27 August 2008
Timewave's HamLinkBT-RC™ Wireless Rig Controller is available on their web page. And only $299.95!
R&L Electronics has it advertised online for only $209.95.
Good grief. That's a pretty penny for wireless rig control. Has anyone tried/tested it, yet?
Video of Demo at this year's Hamvention:
Video of Demo at last year's Hamvention:
24 August 2008
Amateur radio is a social network of licensed operators ("Hams") on designated radio frequency bands. It should be no surprise, then, that these social animals can be found on other social networks promoting their hobby.
Twitter has become a popular online social network and I was curious if there are hams a-twittering and how to join the online conversation. This is what I've learned so far ...
First, here is a good video about twitter:
Second, I signed up for a Twitter account.
Now, I wanted find others to follow. I used the twitter API on the web rather than trying to do it mobile on my phone. I use online email and twitter makes it easy to check if anyone in your contacts is already on twitter. Just click the Find & Follow link.

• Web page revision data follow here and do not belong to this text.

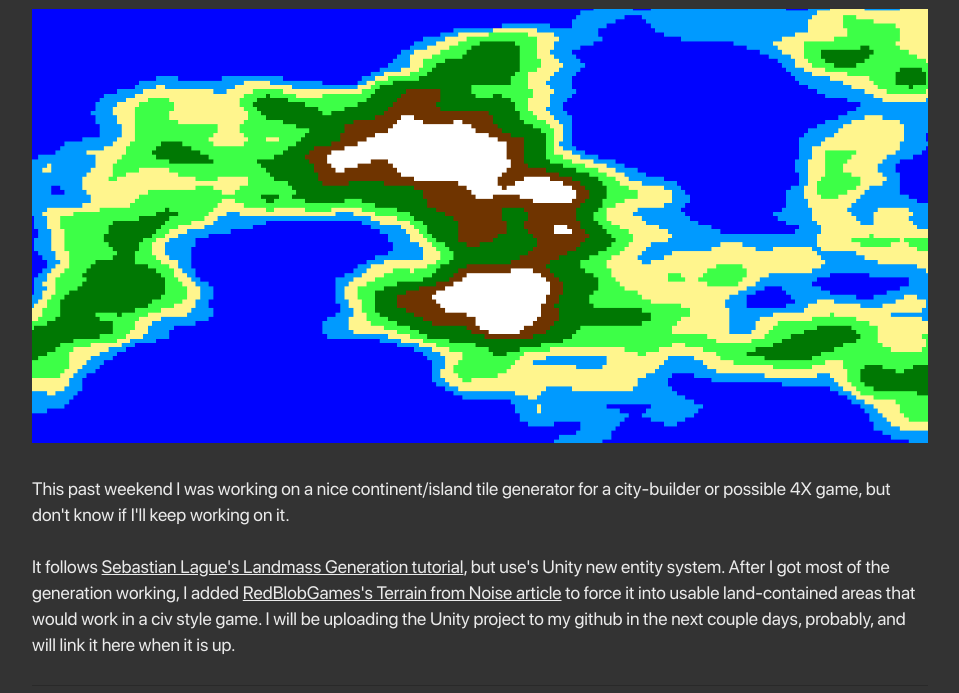
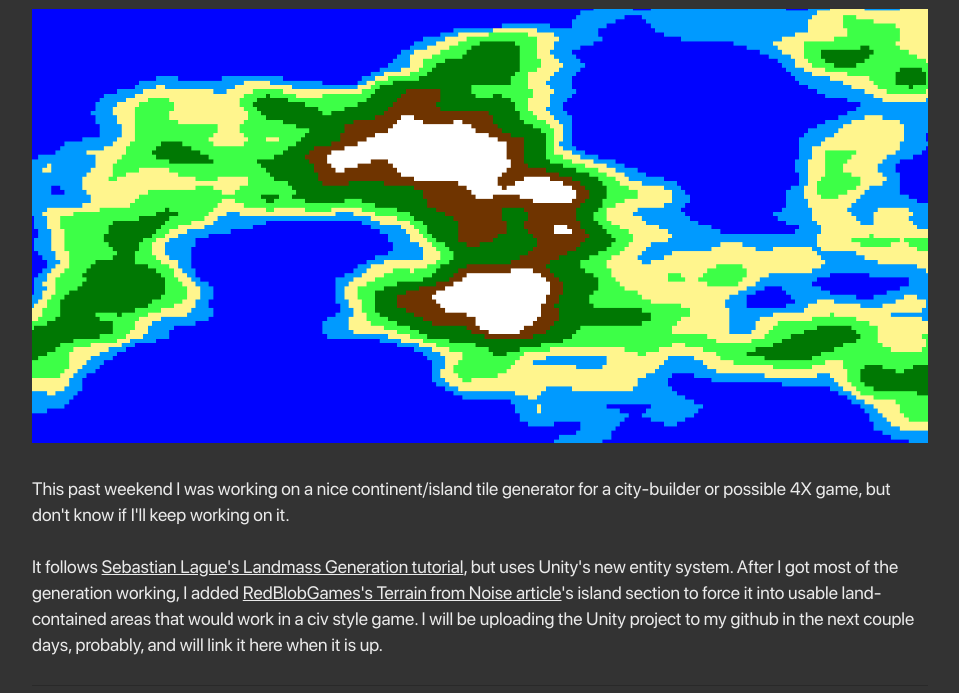
Before and after one commit to brandonwbenbow/portfolio, a Gatsby site: page /devlog/testpost/ in a window 1280 px wide. Shown: the part 193-886 px from the top of the page, without its empty margins (160-1119 px from the left). Built offline with nearby package versions, Linux system fonts and the light colour scheme; Gatsby itself is replaced by a stand-in of ours; some packages are replaced by stand-ins of ours.

Commit message:
Update Blog “testpost”

```diff
--- a/content/devlog/testpost.md
+++ b/content/devlog/testpost.md
@@ -9,4 +9,4 @@ description: Generate continents and islands in unity using Perlin noise and
 
 This past weekend I was working on a nice continent/island tile generator for a city-builder or possible 4X game, but don't know if I'll keep working on it.
 
-It follows [Sebastian Lague's Landmass Generation tutorial](https://www.youtube.com/watch?v=wbpMiKiSKm8), but use's Unity new entity system. After I got most of the generation working, I added [RedBlobGames's Terrain from Noise article](https://www.redblobgames.com/maps/terrain-from-noise/#islands) to force it into usable land-contained areas that would work in a civ style game. I will be uploading the Unity project to my github in the next couple days, probably, and will link it here when it is up.
+It follows [Sebastian Lague's Landmass Generation tutorial](https://www.youtube.com/watch?v=wbpMiKiSKm8), but uses Unity's new entity system. After I got most of the generation working, I added [RedBlobGames's Terrain from Noise article](https://www.redblobgames.com/maps/terrain-from-noise/#islands)'s island section to force it into usable land-contained areas that would work in a civ style game. I will be uploading the Unity project to my github in the next couple days, probably, and will link it here when it is up.
```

Next, I searched twitter for arrl, amateur radio, and ham radio, to see who I wanted to follow. I also searched twitter using Tweet Scan for arrl, amateur radio, and ham radio to see who provided the latest and greatest updates. Three accounts jumped out at me: RadioMaxim, ka3drr, and KV4S. I clicked on the follow button for each of these accounts. [Update: also see Ham Radio and Social Media]
Here is where I realized how easy it is to get sucked into twitter. My "home" page fills up with status messages from the people I'm following, usually with interesting links included for news and more discussions. Also, each of the accounts I'm following are following other twitterers (HPM follows 26 people, ka3drr follows 55 people, Russell Thomas follows 22 people) and other twitterers are following them (RadioMaxim's 24 Followers, ka3drr's 54 Followers, KV4S's 39 Followers). See where this is going? Some accounts have tens of thousands of followers.
Oh, but it gets better! Essentially, I've only "plugged-in" to twitter at this point. I'm not participating. It's easy to post a generic public status update, but to reply to people and contextualize my updates, I need to visit the twitter help, learn the official commands and lingo, and use hashtags.
Best part? I'm sure I've only scratched the surface of the growing twitter community.